Upon arrival at BWI, he began looking for a $5 shuttle bus to take him to downtown Baltimore when, he said, he was "accosted" by a limo driver trying to "hustle" him for a more expensive ride.
Walker suddenly issued a profane phrase that so shocked Freeman that it caused him to unintentionally spitout a mouthful of peanuts on Walker's cheek, Freeman testified.
Of Walker's subsequent punches to his face, Freeman said, "If it weren't for the whiskers on my face, he would've butchered my face from the force of the blows." He added that he was glad he had been sunburned while in Norfolk; had his facial skin not been toughened by the sun, he said, it would undoubtedly have split open.
The ensuing tussle occurred while he tried to effect a citizen's arrest on Walker, Freeman testified.
He denied intentionally biting off the end of Walker's pinky, explaining: "As I fell down on my knee my mouth closed and his hand had been about my mouth. I opened my mouth and the tip of his finger fell out."
After hearing the evidence, Judge Lawrence H. Rushworth said, "The court finds if difficult to believe in any fashion Mr. Freeman was not the aggressor." He set sentencing for June 11, exactly one month after Walker is scheduled to be tried on an assault complaint filed by Freeman.
Bell said he does not expect Freeman to receive any jail time for the offense. A civil suit between thetwo combatants, in which Freeman is demanding 2 cents in punitive damages, is also pending.
After the judge announced his verdict, a disappointed Freeman said, "I expected a complete exoneration."
Freeman, a member of the Maryland bar for 34 years, said he did not expect the conviction to affect his standing to practice law.
Walker said: "I didn't want to see (the judge) hang the guy. I don't want to see him stop working, I guess. But maybe that'll teach him a lesson."

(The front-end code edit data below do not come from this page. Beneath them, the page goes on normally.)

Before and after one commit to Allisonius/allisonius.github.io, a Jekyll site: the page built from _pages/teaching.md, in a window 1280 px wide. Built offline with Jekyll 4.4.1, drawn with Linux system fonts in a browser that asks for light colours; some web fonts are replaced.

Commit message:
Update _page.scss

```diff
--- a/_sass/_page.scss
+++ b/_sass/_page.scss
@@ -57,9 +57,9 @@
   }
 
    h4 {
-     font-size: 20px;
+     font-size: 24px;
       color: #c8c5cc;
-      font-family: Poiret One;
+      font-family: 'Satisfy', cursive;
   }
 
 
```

He said the stresses connected with the legal cases have been a nuisance, adding: "Other than that, this damn hand aches like hell sometimes. Other than those two things, life is about the same, I guess."